Your instructions
Go through the records below and show every line with the string "skills".

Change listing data
:::
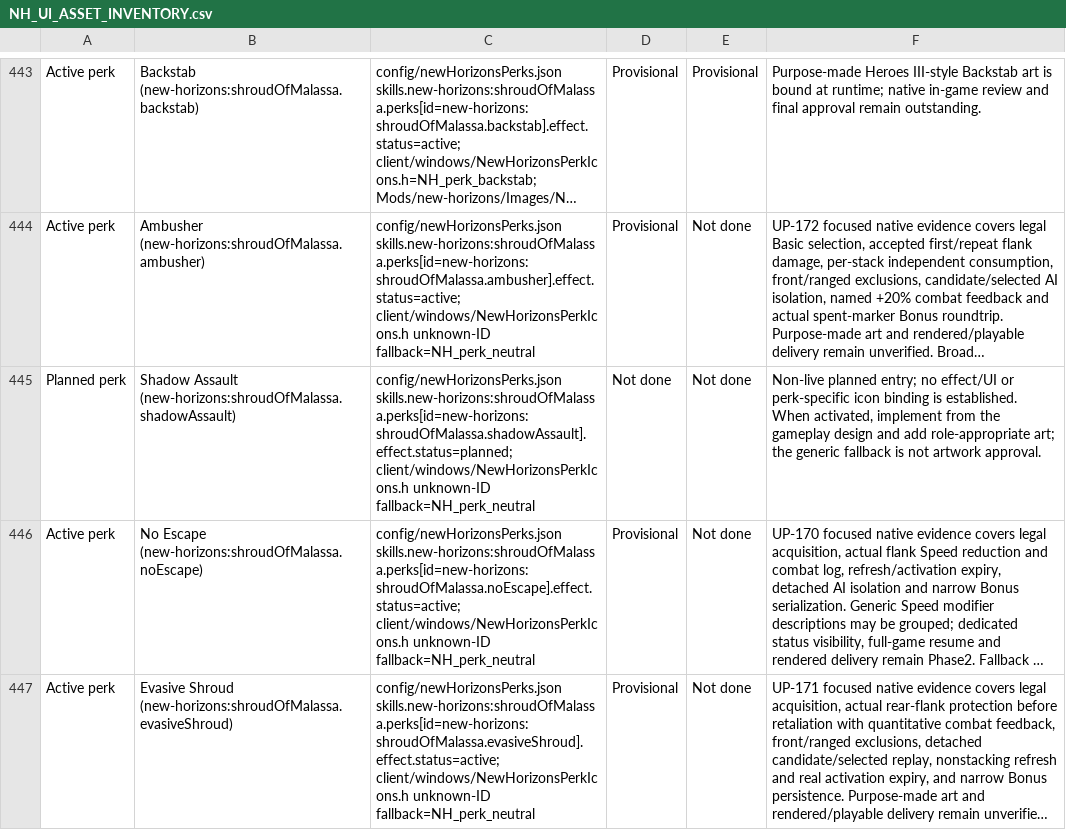
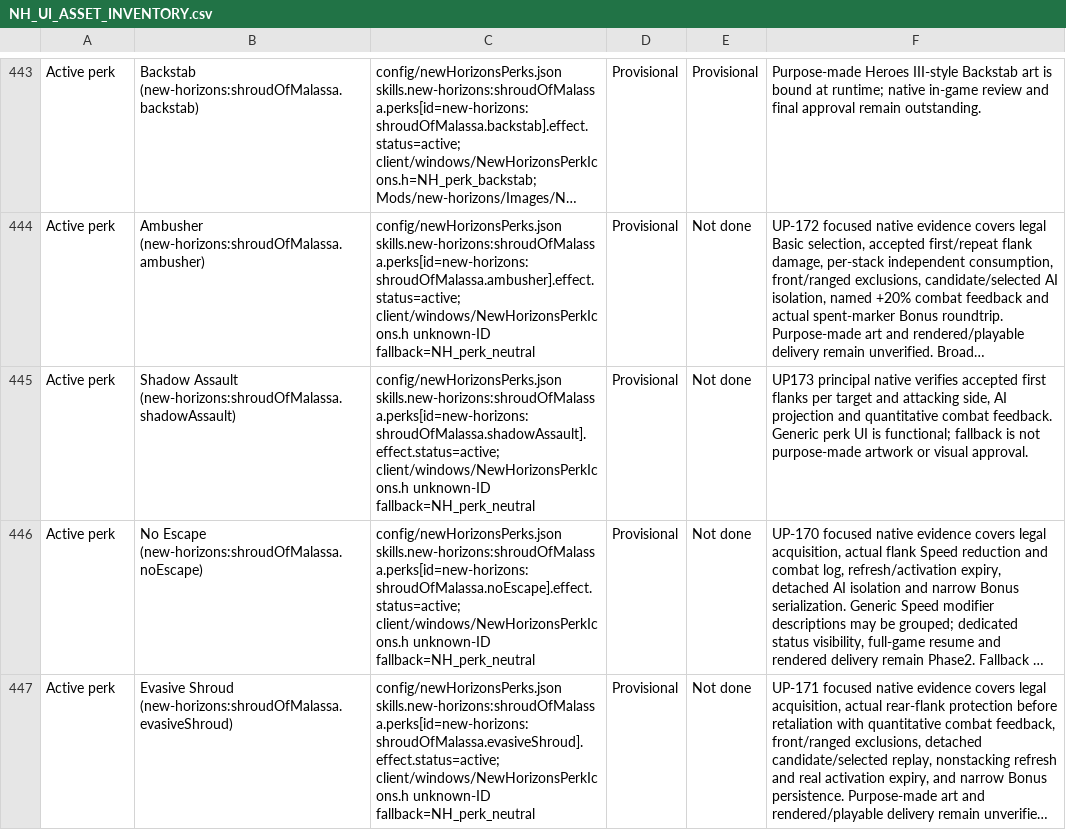
Before and after one commit to thegandalf196/vcmi, a CSV file: docs/NH_UI_ASSET_INVENTORY.csv, drawn as a sheet; only a part is shown, gaps mark what is left out; long unchanged cells end in …; the diff names each change by its address in the sheet, - before the commit and + after, or states it on an @@ line.

Commit message:
Implement per-target Shadow Assault defense ignore and AI consumption

```diff
--- a/docs/NH_UI_ASSET_INVENTORY.csv
+++ b/docs/NH_UI_ASSET_INVENTORY.csv
-A445: Planned perk
+A445: Active perk
-C445: config/newHorizonsPerks.json skills.new-horizons:shroudOfMalassa.perks[id=new-horizons:shroudOfMalassa.shadowAssault].effect.status=planned; client/windows/NewHorizonsPerkIcons.h unknown-ID…
+C445: config/newHorizonsPerks.json skills.new-horizons:shroudOfMalassa.perks[id=new-horizons:shroudOfMalassa.shadowAssault].effect.status=active; client/windows/NewHorizonsPerkIcons.h unknown-ID…
-D445: Not done
+D445: Provisional
-F445: Non-live planned entry; no effect/UI or perk-specific icon binding is established. When activated, implement from the gameplay design and add role-appropriate art; the generic fallback is not artwork approval.
+F445: UP173 principal native verifies accepted first flanks per target and attacking side, AI projection and quantitative combat feedback. Generic perk UI is functional; fallback is not purpose-made artwork or visual approval.
```
Also changed, not shown: 15 other files.
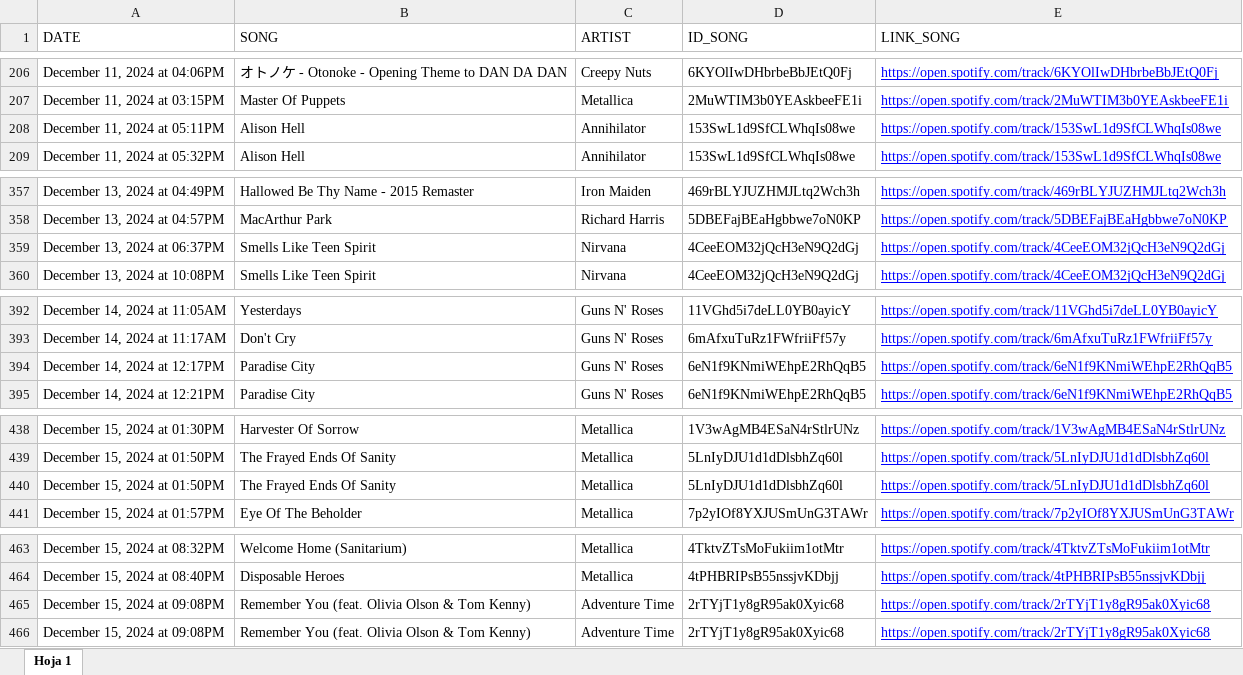
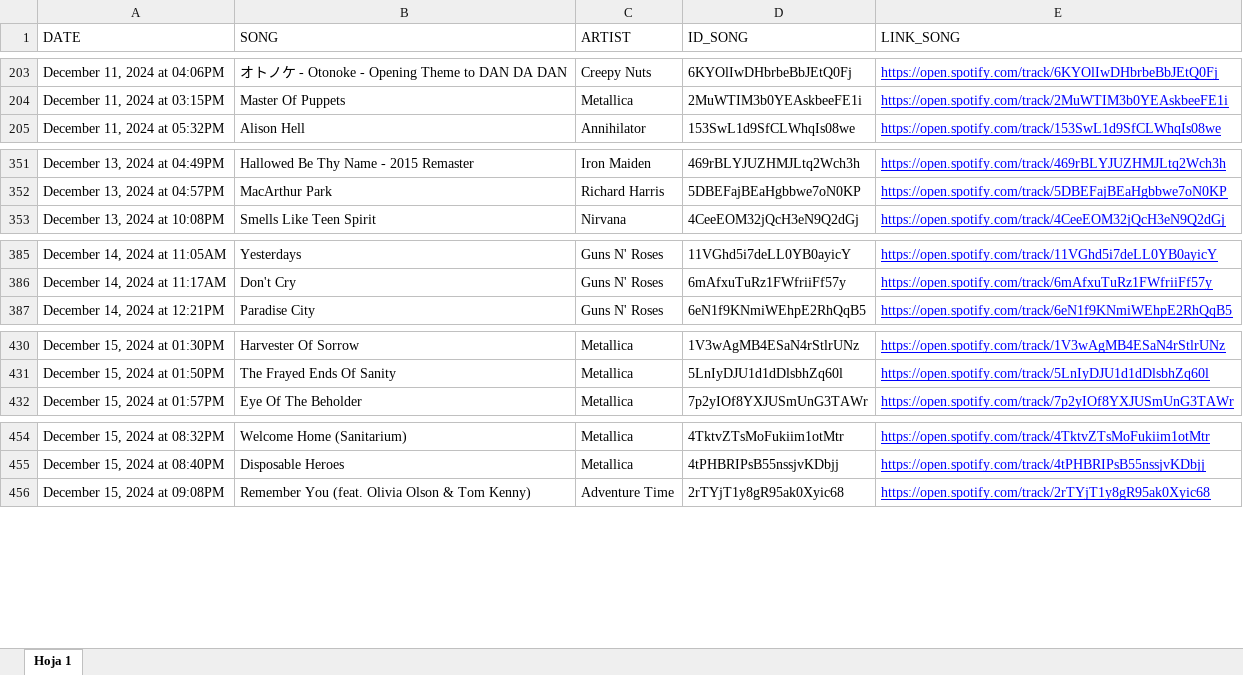
Before and after one commit to DavidSantiagoGuerrero/Spotify-Wraped, an Excel workbook: Spotify Wrapped.xlsx, sheet Hoja 1, drawn as a sheet; only a part is shown, gaps mark what is left out; values as stored, in another font and other column widths than the file's, no borders; charts and pictures not drawn; the diff covers the shown part only; the diff names each change by its address in the sheet, - before the commit and + after, or states it on an @@ line.

```diff
--- a/Spotify Wrapped.xlsx (sheet Hoja 1)
+++ b/Spotify Wrapped.xlsx (sheet Hoja 1)
-row 208: December 11, 2024 at 05:11PM | Alison Hell | Annihilator | 153SwL1d9SfCLWhqIs08we | https://open.spotify.com/track/153SwL1d9SfCLWhqIs08we
-row 359: December 13, 2024 at 06:37PM | Smells Like Teen Spirit | Nirvana | 4CeeEOM32jQcH3eN9Q2dGj | https://open.spotify.com/track/4CeeEOM32jQcH3eN9Q2dGj
-row 394: December 14, 2024 at 12:17PM | Paradise City | Guns N' Roses | 6eN1f9KNmiWEhpE2RhQqB5 | https://open.spotify.com/track/6eN1f9KNmiWEhpE2RhQqB5
-row 440: December 15, 2024 at 01:50PM | The Frayed Ends Of Sanity | Metallica | 5LnIyDJU1d1dDlsbhZq60l | https://open.spotify.com/track/5LnIyDJU1d1dDlsbhZq60l
-row 465: December 15, 2024 at 09:08PM | Remember You (feat. Olivia Olson & Tom Kenny) | Adventure Time | 2rTYjT1y8gR95ak0Xyic68 | https://open.spotify.com/track/2rTYjT1y8gR95ak0Xyic68
```
Also changed, not shown: 23 removed rows elsewhere in this sheet, charts or pictures, 1 other file.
:::
Task answer
-C445: config/newHorizonsPerks.json skills.new-horizons:shroudOfMalassa.perks[id=new-horizons:shroudOfMalassa.shadowAssault].effect.status=planned; client/windows/NewHorizonsPerkIcons.h unknown-ID…
+C445: config/newHorizonsPerks.json skills.new-horizons:shroudOfMalassa.perks[id=new-horizons:shroudOfMalassa.shadowAssault].effect.status=active; client/windows/NewHorizonsPerkIcons.h unknown-ID…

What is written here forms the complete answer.